Code change snippets
◆ ◆ ◆ ◆

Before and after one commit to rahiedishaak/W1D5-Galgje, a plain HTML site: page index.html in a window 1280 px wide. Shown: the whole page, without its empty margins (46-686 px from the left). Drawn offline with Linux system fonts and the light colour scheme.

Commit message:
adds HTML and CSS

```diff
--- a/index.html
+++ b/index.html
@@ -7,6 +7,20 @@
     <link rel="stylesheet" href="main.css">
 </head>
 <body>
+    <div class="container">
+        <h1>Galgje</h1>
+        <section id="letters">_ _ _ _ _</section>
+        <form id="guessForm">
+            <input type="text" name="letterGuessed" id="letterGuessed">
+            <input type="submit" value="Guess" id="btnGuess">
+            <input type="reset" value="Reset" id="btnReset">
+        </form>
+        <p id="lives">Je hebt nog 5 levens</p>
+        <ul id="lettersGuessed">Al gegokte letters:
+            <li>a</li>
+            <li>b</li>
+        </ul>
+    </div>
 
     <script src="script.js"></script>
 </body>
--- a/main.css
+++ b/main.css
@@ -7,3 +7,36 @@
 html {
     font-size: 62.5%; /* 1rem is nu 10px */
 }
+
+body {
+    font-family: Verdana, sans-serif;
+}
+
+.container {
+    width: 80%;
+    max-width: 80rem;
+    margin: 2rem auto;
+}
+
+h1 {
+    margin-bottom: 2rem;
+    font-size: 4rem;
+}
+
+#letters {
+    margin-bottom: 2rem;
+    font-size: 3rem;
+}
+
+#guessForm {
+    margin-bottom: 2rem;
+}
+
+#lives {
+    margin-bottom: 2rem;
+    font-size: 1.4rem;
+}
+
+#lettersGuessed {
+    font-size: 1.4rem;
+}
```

◆ ◆ ◆ ◆

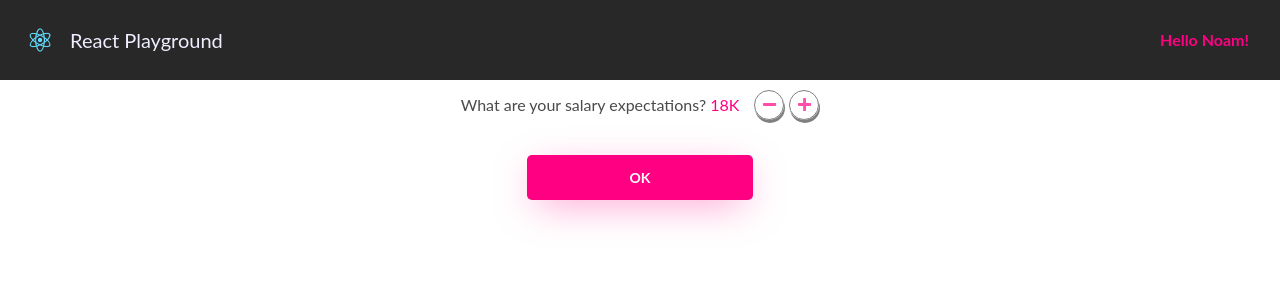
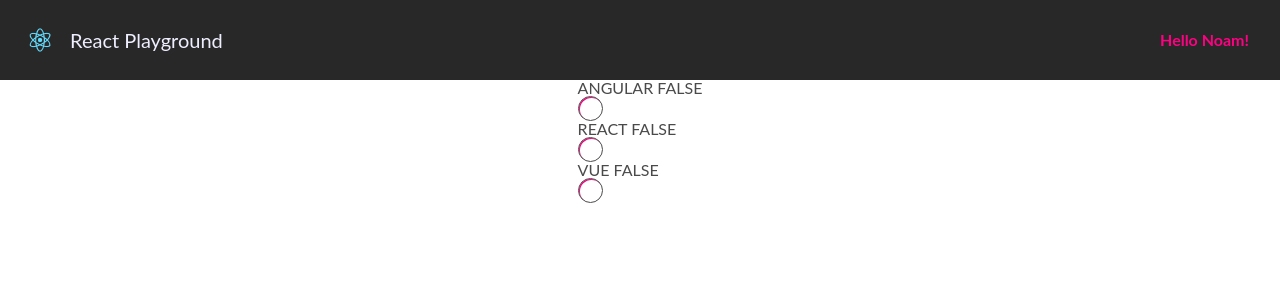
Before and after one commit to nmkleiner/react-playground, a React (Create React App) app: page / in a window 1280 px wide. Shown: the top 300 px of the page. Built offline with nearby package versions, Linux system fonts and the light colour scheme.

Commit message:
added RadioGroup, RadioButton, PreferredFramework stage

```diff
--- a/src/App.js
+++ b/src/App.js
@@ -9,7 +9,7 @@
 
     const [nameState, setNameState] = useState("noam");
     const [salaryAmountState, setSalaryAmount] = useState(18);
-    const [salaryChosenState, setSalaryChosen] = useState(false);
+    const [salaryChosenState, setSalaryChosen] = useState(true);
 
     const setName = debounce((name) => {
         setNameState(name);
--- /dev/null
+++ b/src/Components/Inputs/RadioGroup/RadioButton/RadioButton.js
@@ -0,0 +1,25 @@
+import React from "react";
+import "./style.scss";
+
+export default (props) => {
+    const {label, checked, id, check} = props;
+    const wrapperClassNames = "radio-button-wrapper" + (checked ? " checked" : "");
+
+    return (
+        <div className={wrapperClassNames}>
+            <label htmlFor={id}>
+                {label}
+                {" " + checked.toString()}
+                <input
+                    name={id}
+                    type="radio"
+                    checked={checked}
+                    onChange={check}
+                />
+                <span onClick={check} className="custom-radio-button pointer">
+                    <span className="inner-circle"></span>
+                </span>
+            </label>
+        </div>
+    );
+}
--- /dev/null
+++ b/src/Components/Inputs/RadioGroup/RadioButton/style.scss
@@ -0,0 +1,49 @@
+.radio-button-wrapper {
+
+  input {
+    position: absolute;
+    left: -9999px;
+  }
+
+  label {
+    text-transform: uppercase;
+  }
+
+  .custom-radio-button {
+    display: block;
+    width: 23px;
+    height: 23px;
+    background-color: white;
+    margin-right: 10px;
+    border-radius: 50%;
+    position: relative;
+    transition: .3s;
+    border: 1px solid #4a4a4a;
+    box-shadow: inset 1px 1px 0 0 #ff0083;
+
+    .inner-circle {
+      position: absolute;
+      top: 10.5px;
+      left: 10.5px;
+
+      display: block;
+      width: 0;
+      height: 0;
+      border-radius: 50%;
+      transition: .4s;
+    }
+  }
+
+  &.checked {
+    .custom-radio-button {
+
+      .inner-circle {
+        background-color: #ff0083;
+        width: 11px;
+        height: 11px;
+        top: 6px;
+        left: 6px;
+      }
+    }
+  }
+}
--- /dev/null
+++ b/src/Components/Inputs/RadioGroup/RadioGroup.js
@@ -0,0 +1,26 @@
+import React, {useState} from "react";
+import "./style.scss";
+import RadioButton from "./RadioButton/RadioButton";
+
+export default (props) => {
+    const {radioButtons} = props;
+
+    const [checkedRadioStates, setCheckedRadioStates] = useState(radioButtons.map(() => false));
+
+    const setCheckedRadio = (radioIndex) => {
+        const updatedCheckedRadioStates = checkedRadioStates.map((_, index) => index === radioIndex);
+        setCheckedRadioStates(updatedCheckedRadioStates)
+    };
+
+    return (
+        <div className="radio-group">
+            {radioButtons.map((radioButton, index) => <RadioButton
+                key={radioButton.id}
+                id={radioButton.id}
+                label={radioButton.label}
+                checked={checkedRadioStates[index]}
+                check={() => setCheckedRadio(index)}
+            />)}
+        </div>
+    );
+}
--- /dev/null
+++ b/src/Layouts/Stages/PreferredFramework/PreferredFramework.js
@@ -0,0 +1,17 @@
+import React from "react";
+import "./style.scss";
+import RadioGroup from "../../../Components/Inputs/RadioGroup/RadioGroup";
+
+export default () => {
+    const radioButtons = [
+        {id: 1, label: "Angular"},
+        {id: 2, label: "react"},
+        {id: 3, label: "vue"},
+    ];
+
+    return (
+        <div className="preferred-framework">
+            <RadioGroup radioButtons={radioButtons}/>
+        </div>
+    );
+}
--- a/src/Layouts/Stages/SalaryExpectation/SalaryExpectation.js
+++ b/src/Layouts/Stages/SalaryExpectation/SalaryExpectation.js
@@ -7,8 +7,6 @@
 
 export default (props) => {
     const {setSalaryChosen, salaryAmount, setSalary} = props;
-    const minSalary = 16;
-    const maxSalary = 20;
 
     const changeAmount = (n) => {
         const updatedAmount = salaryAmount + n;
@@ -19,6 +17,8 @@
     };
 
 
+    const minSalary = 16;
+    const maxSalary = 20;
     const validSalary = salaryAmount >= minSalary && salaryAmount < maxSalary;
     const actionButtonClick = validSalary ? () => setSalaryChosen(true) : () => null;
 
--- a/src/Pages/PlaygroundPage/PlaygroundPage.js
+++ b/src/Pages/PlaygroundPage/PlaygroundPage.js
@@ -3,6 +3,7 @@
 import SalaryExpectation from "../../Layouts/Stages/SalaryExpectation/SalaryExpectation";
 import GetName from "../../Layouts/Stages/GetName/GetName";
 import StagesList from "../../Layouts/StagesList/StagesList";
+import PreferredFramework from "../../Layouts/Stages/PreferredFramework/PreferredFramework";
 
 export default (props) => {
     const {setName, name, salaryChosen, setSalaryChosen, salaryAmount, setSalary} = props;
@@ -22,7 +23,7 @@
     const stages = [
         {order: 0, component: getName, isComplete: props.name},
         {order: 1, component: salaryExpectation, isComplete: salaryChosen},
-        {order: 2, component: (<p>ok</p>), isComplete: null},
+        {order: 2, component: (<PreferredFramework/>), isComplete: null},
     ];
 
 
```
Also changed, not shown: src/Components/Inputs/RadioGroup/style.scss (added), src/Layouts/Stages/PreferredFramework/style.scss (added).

◆ ◆ ◆ ◆

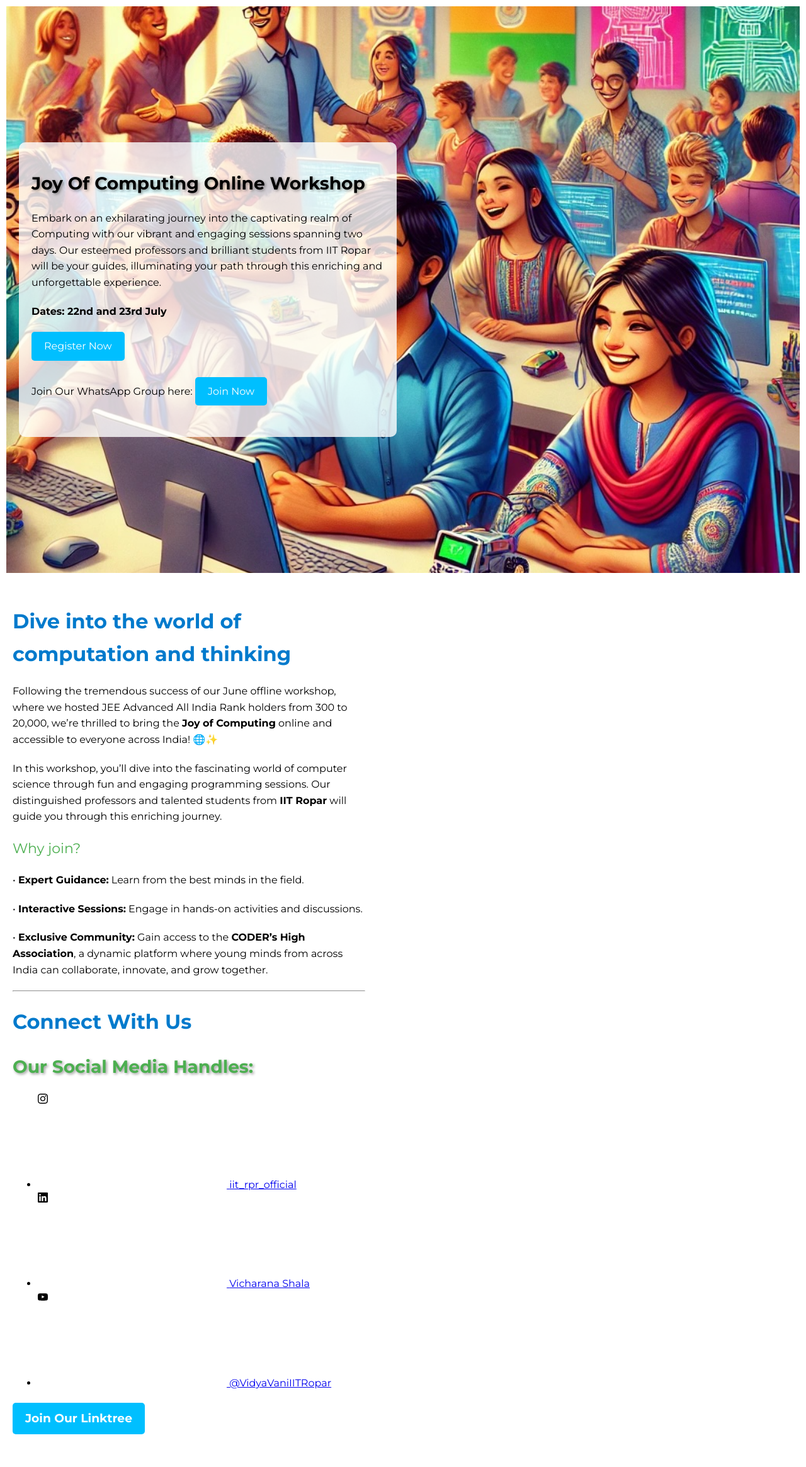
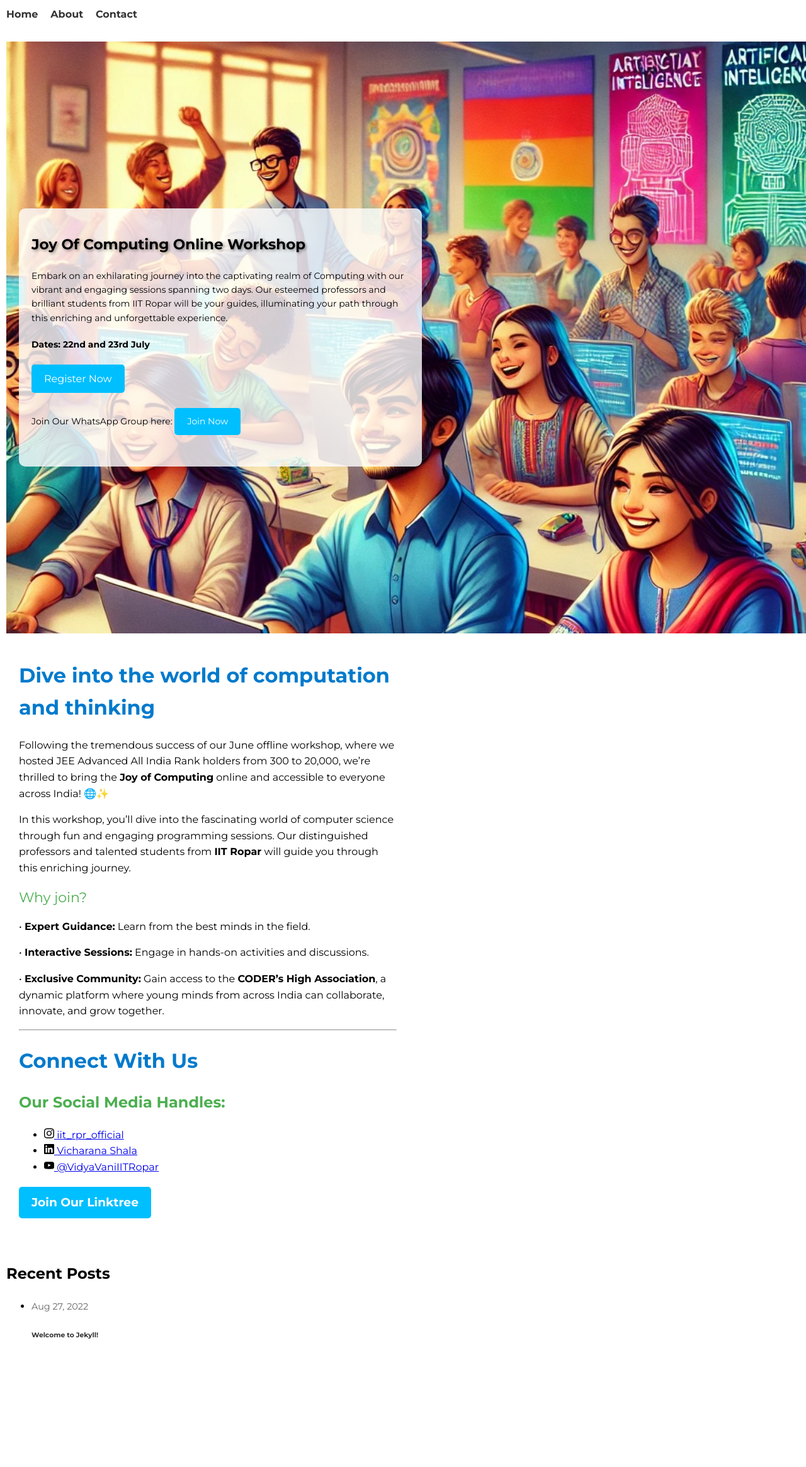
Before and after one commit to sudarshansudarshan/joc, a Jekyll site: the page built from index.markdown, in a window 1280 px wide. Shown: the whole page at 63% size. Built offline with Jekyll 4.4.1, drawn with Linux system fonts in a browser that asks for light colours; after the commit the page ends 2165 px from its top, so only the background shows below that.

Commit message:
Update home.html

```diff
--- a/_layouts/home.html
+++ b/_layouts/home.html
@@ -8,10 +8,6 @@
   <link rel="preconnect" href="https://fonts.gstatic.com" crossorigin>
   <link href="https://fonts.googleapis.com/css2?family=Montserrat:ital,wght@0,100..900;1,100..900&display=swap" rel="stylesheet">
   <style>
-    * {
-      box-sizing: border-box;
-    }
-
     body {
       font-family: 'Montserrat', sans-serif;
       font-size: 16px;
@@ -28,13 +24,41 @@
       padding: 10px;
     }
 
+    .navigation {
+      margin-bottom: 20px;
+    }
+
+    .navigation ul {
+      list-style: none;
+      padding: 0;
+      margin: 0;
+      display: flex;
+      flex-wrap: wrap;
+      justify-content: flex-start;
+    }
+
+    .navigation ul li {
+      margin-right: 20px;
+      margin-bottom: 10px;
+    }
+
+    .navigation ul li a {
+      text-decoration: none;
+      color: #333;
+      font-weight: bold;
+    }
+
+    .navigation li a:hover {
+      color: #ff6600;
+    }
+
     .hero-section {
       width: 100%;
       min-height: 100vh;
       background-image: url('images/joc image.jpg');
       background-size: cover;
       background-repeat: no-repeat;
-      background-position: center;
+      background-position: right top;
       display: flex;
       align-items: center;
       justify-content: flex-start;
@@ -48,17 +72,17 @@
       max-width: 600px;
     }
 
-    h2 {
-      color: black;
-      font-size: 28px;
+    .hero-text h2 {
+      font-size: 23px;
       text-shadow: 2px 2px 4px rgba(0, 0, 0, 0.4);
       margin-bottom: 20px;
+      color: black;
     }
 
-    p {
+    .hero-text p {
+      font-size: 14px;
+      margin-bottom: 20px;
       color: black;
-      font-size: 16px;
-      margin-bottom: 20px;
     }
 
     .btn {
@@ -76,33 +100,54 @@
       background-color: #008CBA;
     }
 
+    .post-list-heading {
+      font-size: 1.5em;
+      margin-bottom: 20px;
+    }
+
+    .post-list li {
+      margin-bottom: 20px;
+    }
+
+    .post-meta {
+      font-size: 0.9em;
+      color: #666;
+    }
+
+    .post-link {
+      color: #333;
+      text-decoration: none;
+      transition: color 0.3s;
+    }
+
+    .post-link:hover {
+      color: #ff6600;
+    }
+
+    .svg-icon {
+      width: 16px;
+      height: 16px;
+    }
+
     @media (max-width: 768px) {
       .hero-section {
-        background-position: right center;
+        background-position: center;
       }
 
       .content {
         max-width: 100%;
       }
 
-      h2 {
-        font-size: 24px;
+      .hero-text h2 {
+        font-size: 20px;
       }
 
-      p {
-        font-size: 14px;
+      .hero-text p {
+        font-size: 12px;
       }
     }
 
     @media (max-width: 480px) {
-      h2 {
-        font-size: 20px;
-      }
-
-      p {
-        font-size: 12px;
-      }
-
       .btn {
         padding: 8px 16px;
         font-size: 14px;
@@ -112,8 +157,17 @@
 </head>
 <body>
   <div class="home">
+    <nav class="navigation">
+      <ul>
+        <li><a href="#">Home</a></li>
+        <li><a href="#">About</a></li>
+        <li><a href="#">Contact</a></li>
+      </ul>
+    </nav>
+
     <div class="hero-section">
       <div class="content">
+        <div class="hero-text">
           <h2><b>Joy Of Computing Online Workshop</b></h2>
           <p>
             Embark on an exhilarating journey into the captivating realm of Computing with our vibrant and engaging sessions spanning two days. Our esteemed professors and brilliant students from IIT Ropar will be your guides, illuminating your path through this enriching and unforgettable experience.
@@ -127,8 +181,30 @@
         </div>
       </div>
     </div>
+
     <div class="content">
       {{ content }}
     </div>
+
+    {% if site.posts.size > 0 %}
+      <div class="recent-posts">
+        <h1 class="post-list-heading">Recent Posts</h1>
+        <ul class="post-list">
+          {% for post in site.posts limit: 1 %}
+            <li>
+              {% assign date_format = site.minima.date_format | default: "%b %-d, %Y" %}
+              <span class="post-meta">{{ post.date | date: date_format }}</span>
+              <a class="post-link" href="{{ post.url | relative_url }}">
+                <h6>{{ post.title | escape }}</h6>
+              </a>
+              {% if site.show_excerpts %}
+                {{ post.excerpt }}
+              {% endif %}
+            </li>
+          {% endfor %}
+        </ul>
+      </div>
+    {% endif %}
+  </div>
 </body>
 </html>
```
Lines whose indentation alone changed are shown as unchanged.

◆ ◆ ◆ ◆

● **Task statement**:
If a line of the entries holds the word "transition", copy it out.

● **Exercise answer**:
+    transition: .3s;
+      transition: .4s;
+      transition: color 0.3s;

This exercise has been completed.